WORK TO COMPLETE: The reply is a verbatim copy of the listing below with its images dropped.

EXERCISE INPUTS:
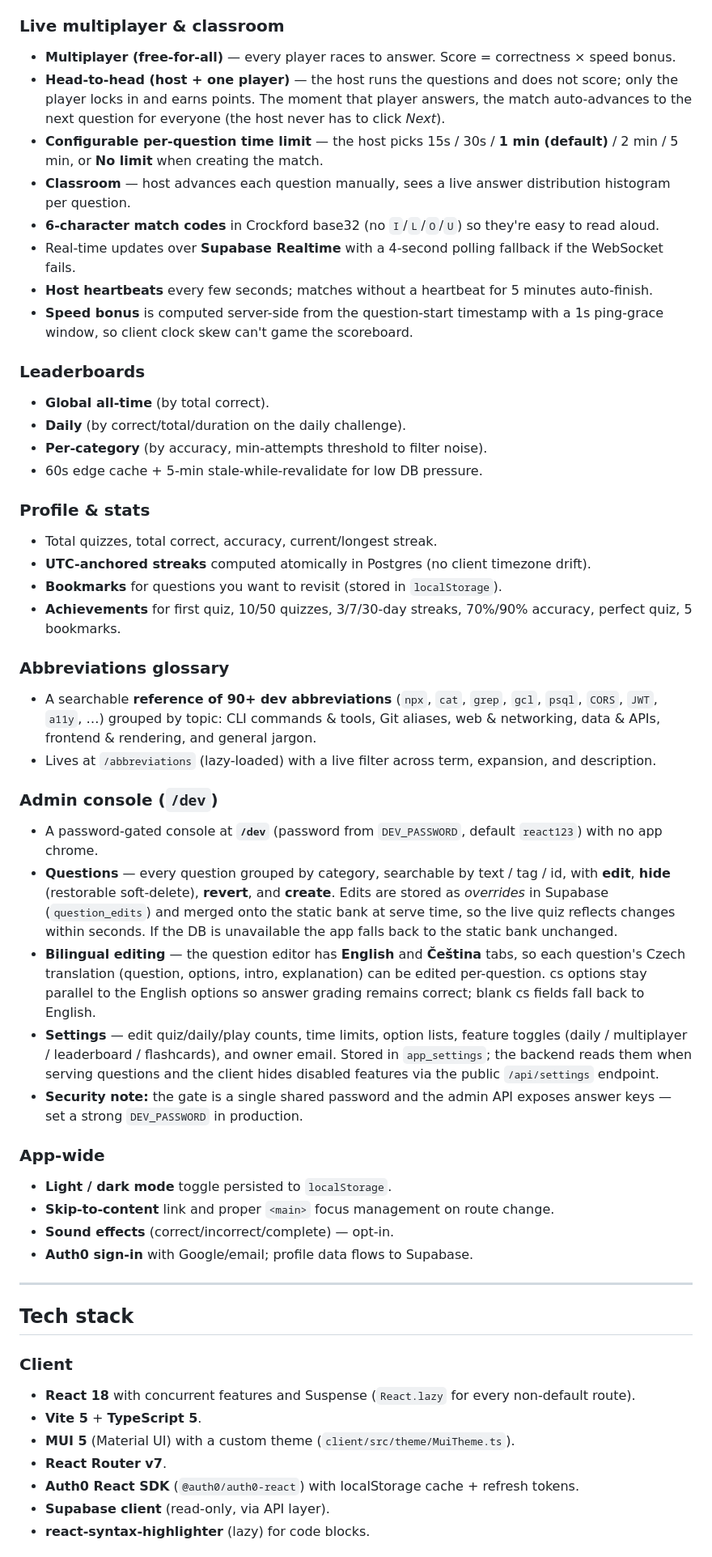
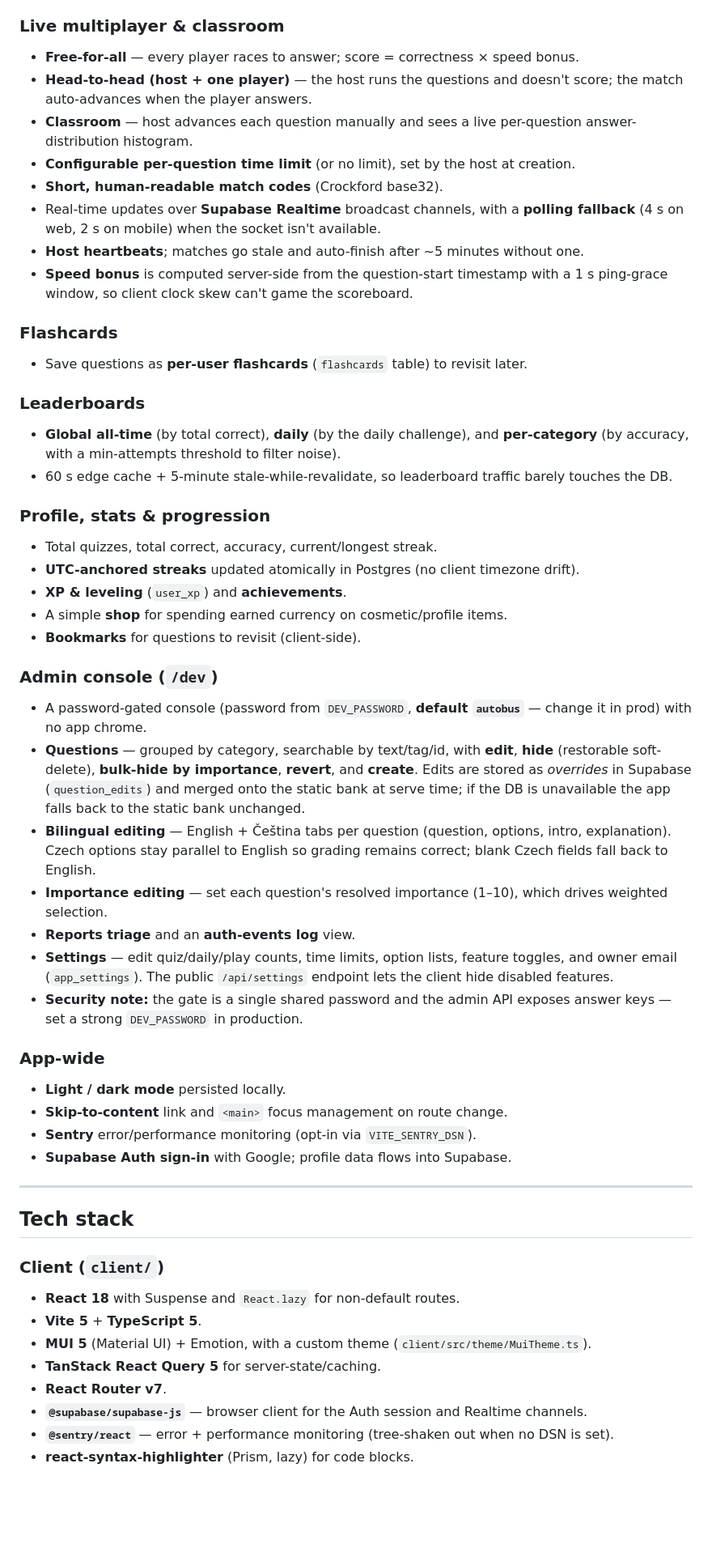
Before and after one commit to lukaskourilcz/react-express-app, a Markdown page: README.md, the part around one of its changes. Shown at 81% size. Drawn GitHub-style; blank space fills up the shorter version.

```diff
--- a/README.md
+++ b/README.md
@@ -47,53 +55,54 @@ A web-development quiz application that tests your knowledge of React, JavaScrip
 
 ### Live multiplayer & classroom
-- **Multiplayer (free-for-all)** — every player races to answer. Score = correctness × speed bonus.
-- **Head-to-head (host + one player)** — the host runs the questions and does not score; only the player locks in and earns points. The moment that player answers, the match auto-advances to the next question for everyone (the host never has to click *Next*).
-- **Configurable per-question time limit** — the host picks 15s / 30s / **1 min (default)** / 2 min / 5 min, or **No limit** when creating the match.
-- **Classroom** — host advances each question manually, sees a live answer distribution histogram per question.
-- **6-character match codes** in Crockford base32 (no `I`/`L`/`O`/`U`) so they're easy to read aloud.
-- Real-time updates over **Supabase Realtime** with a 4-second polling fallback if the WebSocket fails.
-- **Host heartbeats** every few seconds; matches without a heartbeat for 5 minutes auto-finish.
-- **Speed bonus** is computed server-side from the question-start timestamp with a 1s ping-grace window, so client clock skew can't game the scoreboard.
+- **Free-for-all** — every player races to answer; score = correctness × speed bonus.
+- **Head-to-head (host + one player)** — the host runs the questions and doesn't score; the match auto-advances when the player answers.
+- **Classroom** — host advances each question manually and sees a live per-question answer-distribution histogram.
+- **Configurable per-question time limit** (or no limit), set by the host at creation.
+- **Short, human-readable match codes** (Crockford base32).
+- Real-time updates over **Supabase Realtime** broadcast channels, with a **polling fallback** (4 s on web, 2 s on mobile) when the socket isn't available.
+- **Host heartbeats**; matches go stale and auto-finish after ~5 minutes without one.
+- **Speed bonus** is computed server-side from the question-start timestamp with a 1 s ping-grace window, so client clock skew can't game the scoreboard.
+
+### Flashcards
+- Save questions as **per-user flashcards** (`flashcards` table) to revisit later.
 
 ### Leaderboards
-- **Global all-time** (by total correct).
-- **Daily** (by correct/total/duration on the daily challenge).
-- **Per-category** (by accuracy, min-attempts threshold to filter noise).
-- 60s edge cache + 5-min stale-while-revalidate for low DB pressure.
+- **Global all-time** (by total correct), **daily** (by the daily challenge), and **per-category** (by accuracy, with a min-attempts threshold to filter noise).
+- 60 s edge cache + 5-minute stale-while-revalidate, so leaderboard traffic barely touches the DB.
 
-### Profile & stats
+### Profile, stats & progression
 - Total quizzes, total correct, accuracy, current/longest streak.
-- **UTC-anchored streaks** computed atomically in Postgres (no client timezone drift).
-- **Bookmarks** for questions you want to revisit (stored in `localStorage`).
-- **Achievements** for first quiz, 10/50 quizzes, 3/7/30-day streaks, 70%/90% accuracy, perfect quiz, 5 bookmarks.
-
-### Abbreviations glossary
-- A searchable **reference of 90+ dev abbreviations** (`npx`, `cat`, `grep`, `gcl`, `psql`, `CORS`, `JWT`, `a11y`, …) grouped by topic: CLI commands & tools, Git aliases, web & networking, data & APIs, frontend & rendering, and general jargon.
-- Lives at `/abbreviations` (lazy-loaded) with a live filter across term, expansion, and description.
+- **UTC-anchored streaks** updated atomically in Postgres (no client timezone drift).
+- **XP & leveling** (`user_xp`) and **achievements**.
+- A simple **shop** for spending earned currency on cosmetic/profile items.
+- **Bookmarks** for questions to revisit (client-side).
 
 ### Admin console (`/dev`)
-- A password-gated console at **`/dev`** (password from `DEV_PASSWORD`, default `react123`) with no app chrome.
-- **Questions** — every question grouped by category, searchable by text / tag / id, with **edit**, **hide** (restorable soft-delete), **revert**, and **create**. Edits are stored as *overrides* in Supabase (`question_edits`) and merged onto the static bank at serve time, so the live quiz reflects changes within seconds. If the DB is unavailable the app falls back to the static bank unchanged.
-- **Bilingual editing** — the question editor has **English** and **Čeština** tabs, so each question's Czech translation (question, options, intro, explanation) can be edited per-question. cs options stay parallel to the English options so answer grading remains correct; blank cs fields fall back to English.
-- **Settings** — edit quiz/daily/play counts, time limits, option lists, feature toggles (daily / multiplayer / leaderboard / flashcards), and owner email. Stored in `app_settings`; the backend reads them when serving questions and the client hides disabled features via the public `/api/settings` endpoint.
+- A password-gated console (password from `DEV_PASSWORD`, **default `autobus`** — change it in prod) with no app chrome.
+- **Questions** — grouped by category, searchable by text/tag/id, with **edit**, **hide** (restorable soft-delete), **bulk-hide by importance**, **revert**, and **create**. Edits are stored as *overrides* in Supabase (`question_edits`) and merged onto the static bank at serve time; if the DB is unavailable the app falls back to the static bank unchanged.
+- **Bilingual editing** — English + Čeština tabs per question (question, options, intro, explanation). Czech options stay parallel to English so grading remains correct; blank Czech fields fall back to English.
+- **Importance editing** — set each question's resolved importance (1–10), which drives weighted selection.
+- **Reports triage** and an **auth-events log** view.
+- **Settings** — edit quiz/daily/play counts, time limits, option lists, feature toggles, and owner email (`app_settings`). The public `/api/settings` endpoint lets the client hide disabled features.
 - **Security note:** the gate is a single shared password and the admin API exposes answer keys — set a strong `DEV_PASSWORD` in production.
 
 ### App-wide
-- **Light / dark mode** toggle persisted to `localStorage`.
-- **Skip-to-content** link and proper `<main>` focus management on route change.
-- **Sound effects** (correct/incorrect/complete) — opt-in.
-- **Auth0 sign-in** with Google/email; profile data flows to Supabase.
+- **Light / dark mode** persisted locally.
+- **Skip-to-content** link and `<main>` focus management on route change.
+- **Sentry** error/performance monitoring (opt-in via `VITE_SENTRY_DSN`).
+- **Supabase Auth sign-in** with Google; profile data flows into Supabase.
 
 ---
 
 ## Tech stack
 
-### Client
-- **React 18** with concurrent features and Suspense (`React.lazy` for every non-default route).
+### Client (`client/`)
+- **React 18** with Suspense and `React.lazy` for non-default routes.
 - **Vite 5** + **TypeScript 5**.
-- **MUI 5** (Material UI) with a custom theme (`client/src/theme/MuiTheme.ts`).
+- **MUI 5** (Material UI) + Emotion, with a custom theme (`client/src/theme/MuiTheme.ts`).
+- **TanStack React Query 5** for server-state/caching.
 - **React Router v7**.
-- **Auth0 React SDK** (`@auth0/auth0-react`) with localStorage cache + refresh tokens.
-- **Supabase client** (read-only, via API layer).
-- **react-syntax-highlighter** (lazy) for code blocks.
+- **`@supabase/supabase-js`** — browser client for the Auth session and Realtime channels.
+- **`@sentry/react`** — error + performance monitoring (tree-shaken out when no DSN is set).
+- **react-syntax-highlighter** (Prism, lazy) for code blocks.
 
```
Also changed, not shown: other parts of README.md (+238 -246 lines).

TASK RESPONSE:
Before and after one commit to lukaskourilcz/react-express-app, a Markdown page: README.md, the part around one of its changes. Shown at 81% size. Drawn GitHub-style; blank space fills up the shorter version.

```diff
--- a/README.md
+++ b/README.md
@@ -47,53 +55,54 @@ A web-development quiz application that tests your knowledge of React, JavaScrip
 
 ### Live multiplayer & classroom
-- **Multiplayer (free-for-all)** — every player races to answer. Score = correctness × speed bonus.
-- **Head-to-head (host + one player)** — the host runs the questions and does not score; only the player locks in and earns points. The moment that player answers, the match auto-advances to the next question for everyone (the host never has to click *Next*).
-- **Configurable per-question time limit** — the host picks 15s / 30s / **1 min (default)** / 2 min / 5 min, or **No limit** when creating the match.
-- **Classroom** — host advances each question manually, sees a live answer distribution histogram per question.
-- **6-character match codes** in Crockford base32 (no `I`/`L`/`O`/`U`) so they're easy to read aloud.
-- Real-time updates over **Supabase Realtime** with a 4-second polling fallback if the WebSocket fails.
-- **Host heartbeats** every few seconds; matches without a heartbeat for 5 minutes auto-finish.
-- **Speed bonus** is computed server-side from the question-start timestamp with a 1s ping-grace window, so client clock skew can't game the scoreboard.
+- **Free-for-all** — every player races to answer; score = correctness × speed bonus.
+- **Head-to-head (host + one player)** — the host runs the questions and doesn't score; the match auto-advances when the player answers.
+- **Classroom** — host advances each question manually and sees a live per-question answer-distribution histogram.
+- **Configurable per-question time limit** (or no limit), set by the host at creation.
+- **Short, human-readable match codes** (Crockford base32).
+- Real-time updates over **Supabase Realtime** broadcast channels, with a **polling fallback** (4 s on web, 2 s on mobile) when the socket isn't available.
+- **Host heartbeats**; matches go stale and auto-finish after ~5 minutes without one.
+- **Speed bonus** is computed server-side from the question-start timestamp with a 1 s ping-grace window, so client clock skew can't game the scoreboard.
+
+### Flashcards
+- Save questions as **per-user flashcards** (`flashcards` table) to revisit later.
 
 ### Leaderboards
-- **Global all-time** (by total correct).
-- **Daily** (by correct/total/duration on the daily challenge).
-- **Per-category** (by accuracy, min-attempts threshold to filter noise).
-- 60s edge cache + 5-min stale-while-revalidate for low DB pressure.
+- **Global all-time** (by total correct), **daily** (by the daily challenge), and **per-category** (by accuracy, with a min-attempts threshold to filter noise).
+- 60 s edge cache + 5-minute stale-while-revalidate, so leaderboard traffic barely touches the DB.
 
-### Profile & stats
+### Profile, stats & progression
 - Total quizzes, total correct, accuracy, current/longest streak.
-- **UTC-anchored streaks** computed atomically in Postgres (no client timezone drift).
-- **Bookmarks** for questions you want to revisit (stored in `localStorage`).
-- **Achievements** for first quiz, 10/50 quizzes, 3/7/30-day streaks, 70%/90% accuracy, perfect quiz, 5 bookmarks.
-
-### Abbreviations glossary
-- A searchable **reference of 90+ dev abbreviations** (`npx`, `cat`, `grep`, `gcl`, `psql`, `CORS`, `JWT`, `a11y`, …) grouped by topic: CLI commands & tools, Git aliases, web & networking, data & APIs, frontend & rendering, and general jargon.
-- Lives at `/abbreviations` (lazy-loaded) with a live filter across term, expansion, and description.
+- **UTC-anchored streaks** updated atomically in Postgres (no client timezone drift).
+- **XP & leveling** (`user_xp`) and **achievements**.
+- A simple **shop** for spending earned currency on cosmetic/profile items.
+- **Bookmarks** for questions to revisit (client-side).
 
 ### Admin console (`/dev`)
-- A password-gated console at **`/dev`** (password from `DEV_PASSWORD`, default `react123`) with no app chrome.
-- **Questions** — every question grouped by category, searchable by text / tag / id, with **edit**, **hide** (restorable soft-delete), **revert**, and **create**. Edits are stored as *overrides* in Supabase (`question_edits`) and merged onto the static bank at serve time, so the live quiz reflects changes within seconds. If the DB is unavailable the app falls back to the static bank unchanged.
-- **Bilingual editing** — the question editor has **English** and **Čeština** tabs, so each question's Czech translation (question, options, intro, explanation) can be edited per-question. cs options stay parallel to the English options so answer grading remains correct; blank cs fields fall back to English.
-- **Settings** — edit quiz/daily/play counts, time limits, option lists, feature toggles (daily / multiplayer / leaderboard / flashcards), and owner email. Stored in `app_settings`; the backend reads them when serving questions and the client hides disabled features via the public `/api/settings` endpoint.
+- A password-gated console (password from `DEV_PASSWORD`, **default `autobus`** — change it in prod) with no app chrome.
+- **Questions** — grouped by category, searchable by text/tag/id, with **edit**, **hide** (restorable soft-delete), **bulk-hide by importance**, **revert**, and **create**. Edits are stored as *overrides* in Supabase (`question_edits`) and merged onto the static bank at serve time; if the DB is unavailable the app falls back to the static bank unchanged.
+- **Bilingual editing** — English + Čeština tabs per question (question, options, intro, explanation). Czech options stay parallel to English so grading remains correct; blank Czech fields fall back to English.
+- **Importance editing** — set each question's resolved importance (1–10), which drives weighted selection.
+- **Reports triage** and an **auth-events log** view.
+- **Settings** — edit quiz/daily/play counts, time limits, option lists, feature toggles, and owner email (`app_settings`). The public `/api/settings` endpoint lets the client hide disabled features.
 - **Security note:** the gate is a single shared password and the admin API exposes answer keys — set a strong `DEV_PASSWORD` in production.
 
 ### App-wide
-- **Light / dark mode** toggle persisted to `localStorage`.
-- **Skip-to-content** link and proper `<main>` focus management on route change.
-- **Sound effects** (correct/incorrect/complete) — opt-in.
-- **Auth0 sign-in** with Google/email; profile data flows to Supabase.
+- **Light / dark mode** persisted locally.
+- **Skip-to-content** link and `<main>` focus management on route change.
+- **Sentry** error/performance monitoring (opt-in via `VITE_SENTRY_DSN`).
+- **Supabase Auth sign-in** with Google; profile data flows into Supabase.
 
 ---
 
 ## Tech stack
 
-### Client
-- **React 18** with concurrent features and Suspense (`React.lazy` for every non-default route).
+### Client (`client/`)
+- **React 18** with Suspense and `React.lazy` for non-default routes.
 - **Vite 5** + **TypeScript 5**.
-- **MUI 5** (Material UI) with a custom theme (`client/src/theme/MuiTheme.ts`).
+- **MUI 5** (Material UI) + Emotion, with a custom theme (`client/src/theme/MuiTheme.ts`).
+- **TanStack React Query 5** for server-state/caching.
 - **React Router v7**.
-- **Auth0 React SDK** (`@auth0/auth0-react`) with localStorage cache + refresh tokens.
-- **Supabase client** (read-only, via API layer).
-- **react-syntax-highlighter** (lazy) for code blocks.
+- **`@supabase/supabase-js`** — browser client for the Auth session and Realtime channels.
+- **`@sentry/react`** — error + performance monitoring (tree-shaken out when no DSN is set).
+- **react-syntax-highlighter** (Prism, lazy) for code blocks.
 
```
Also changed, not shown: other parts of README.md (+238 -246 lines).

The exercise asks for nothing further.